If you’re looking to find an estimate of how much Wesleyan will expect you to pay they offer a handy calculator. In the most basic sense financial aid is calculated by what is called “demonstrated need”. What that boils down to is (cost of attendance) – (the amount of money Wesleyan/the government think you can afford to pay).
The first thing you need to do is apply for financial aid. The process and deadlines change depending on who you are (i.e. a first-year student, a first-year international student, gap-year, returning student, etc.). You’ll find all the most up to date information on how to apply depending on who you are on Wesleyan’s financial aid website.
If you’re an undocumented or DACA student the process is similar, but you do not fill out the Federal Aid Application (FAFSA).
Using Outside Scholarships

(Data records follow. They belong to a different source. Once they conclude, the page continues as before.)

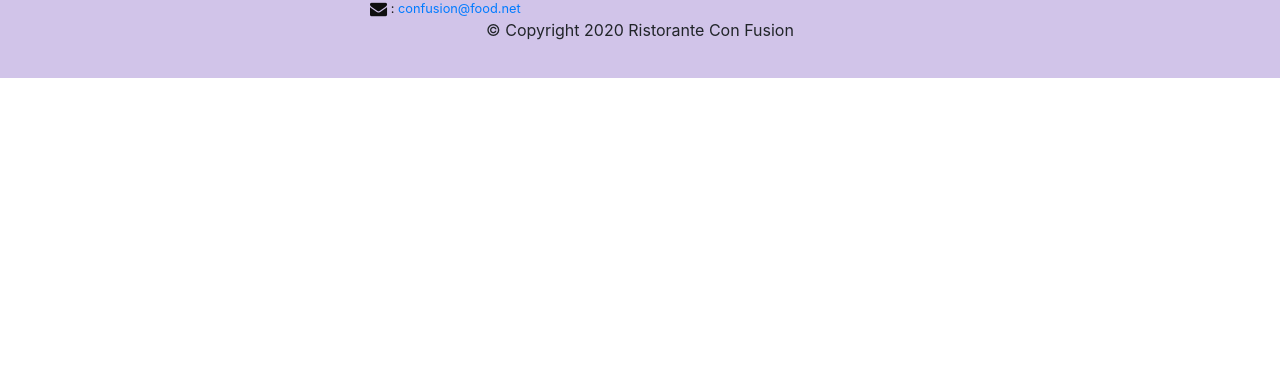
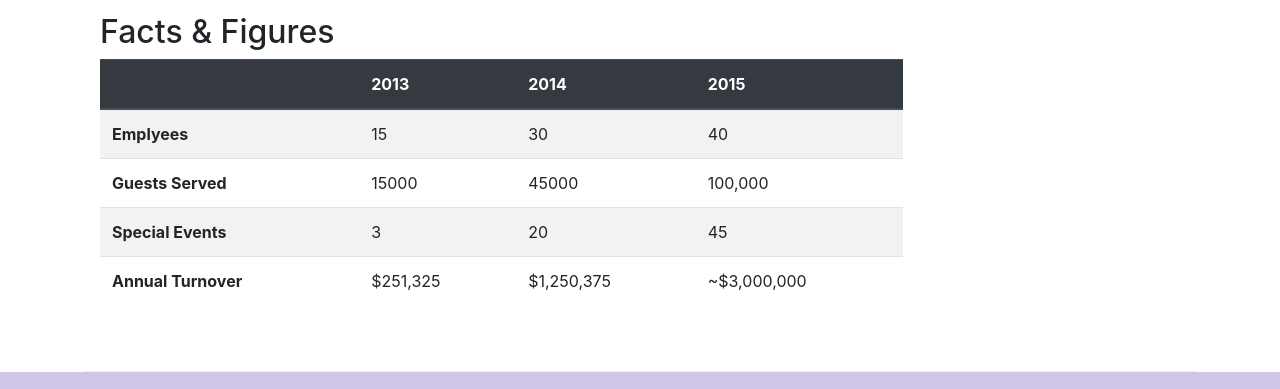
Before and after one commit to khatrisuneel96/Bootstrap4, a website: page aboutus.html in a window 1280 px wide. Shown: the part 1699-2088 px from the top of the page. Before the commit the page ends 1777 px from the top, so only its background shows below. Drawn offline with nearby package versions, Linux system fonts and the light colour scheme.

Commit message:
Table And Card

```diff
--- a/aboutus.html
+++ b/aboutus.html
@@ -67,7 +67,32 @@
                 <p>Started in 2010, Ristorante con Fusion quickly established itself as a culinary icon par excellence in Hong Kong. With its unique brand of world fusion cuisine that can be found nowhere else, it enjoys patronage from the A-list clientele in Hong Kong.  Featuring four of the best three-star Michelin chefs in the world, you never know what will arrive on your plate the next time you visit us.</p>
                 <p>The restaurant traces its humble beginnings to <em>The Frying Pan</em>, a successful chain started by our CEO, Mr. Peter Pan, that featured for the first time the world's best cuisines in a pan.</p>
             </div>
-            <div>
+
+            <div class="col-12 col-sm-6">
+                <div class="card">
+                    <h3 class="card-header bg-primary text-white">Facts at a Glance</h3>
+                    <div class="card-body">
+                        <dl class="row">
+                            <dt class="col-6">Stared</dt>
+                            <dd class="col-6">3 Feb. 2013</dd>
+                            <dt class="col-6">Major Stake Holder</dt>
+                            <dd class="col-6">HK Fine Foods Inc.</dd>
+                            <dt class="col-6">Last Year's Turnover</dt>
+                            <dd class="col-6">$1,250,375</dd>
+                            <dt class="col-6">Employees</dt>
+                            <dd class="col-6">40</dd>
+                        </dl>
+                    </div>
+                </div>
+            </div>
+
+            <div class="col-12">
+                <div class="card card-body bg-light">
+                    <blockquote class="blockquote">
+                        <p class="mb-0">You better cut the pizza in four pieces because I'm not hungry enough to eat six</p>
+                        <footer class="blockquote-footer">Yogi Berra, <cite title="Source Title">The Wit and Wisdom of Yogi Berra, P. Pepe, Diversion Books, 2014</cite></footer>
+                    </blockquote>
+                </div>
             </div>
         </div>
 
@@ -83,6 +108,51 @@
                 <h3>Alberto Somayya <small>Executive Chef</small></h3>
                 <p class="d-none d-sm-block">Award winning three-star Michelin chef with wide International experience having worked closely with whos-who in the culinary world, he specializes in creating mouthwatering Indo-Italian fusion experiences. He says, <em>Put together the cuisines from the two craziest cultures, and you get a winning hit! Amma Mia!</em></p>
             </div>
+       </div>
+
+       <div class="row row-content">
+            <div class="col-12 col-sm-9">
+                <h2>Facts &amp; Figures</h2>
+                <div class="table-responsive">
+                    <table class="table table-striped">
+                        <thead class="thead-dark">
+                            <tr>
+                                <th>&nbsp;</th>
+                                <th>2013</th>
+                                <th>2014</th>
+                                <th>2015</th>
+                            </tr>
+                        </thead>
+                        <tbody>
+                            <tr>
+                                <th>Emplyees</th>
+                                <td>15</td>
+                                <td>30</td>
+                                <td>40</td>
+                            </tr>
+                            <tr>
+                                <th>Guests Served</th>
+                                <td>15000</td>
+                                <td>45000</td>
+                                <td>100,000</td>
+                            </tr>
+                            <tr>
+                                <th>Special Events</th>
+                                <td>3</td>
+                                <td>20</td>
+                                <td>45</td>
+                            </tr>
+                            <tr>
+                                <th>Annual Turnover</th>
+                                <td>$251,325</td>
+                                <td>$1,250,375</td>
+                                <td>~$3,000,000</td>
+                            </tr>
+                        </tbody>
+                    </table>
+                </div>
+            </div>
+            <div class="col-12 col-sm-3"></div>
        </div>
 
     </div>
```
Also changed, not shown: index.html (line endings or trailing spaces).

If you’re receiving outside scholarships Wesleyan replaces your “self-help” portion of the financial aid package (this means the work-study and loans) with the money you’re receiving from your outside scholarship.
If your outside scholarship exceeds the “self-help” portion of your package then you can contact the financial aid office to have the amount put towards the school’s health insurance or towards a one-time laptop purchase (up to $1500).
If your outside scholarship still exceeds these amounts the financial aid office says that your Wesleyan scholarship will be adjusted “dollar for dollar”. Basically they won’t let the amount of money you’re getting from them plus any outside amount exceed the cost of attendance.
Part of your finaid package might include work-study. In your award letter, you will be given an amount of money that Wesleyan expects you to pay towards tuition from your work-study. However, wages from work-study jobs are paid to your own bank account and do not automatically go towards tuition.
Not all campus jobs are exclusively work-study. Even if work-study is not part of your financial aid package or you do not have financial aid you can get a job on campus. More on that in our article on student jobs.
Financial Aid Under COVID
If COVID-19 has effected your financial resources, the financial aid FAQ can point you to resources to help.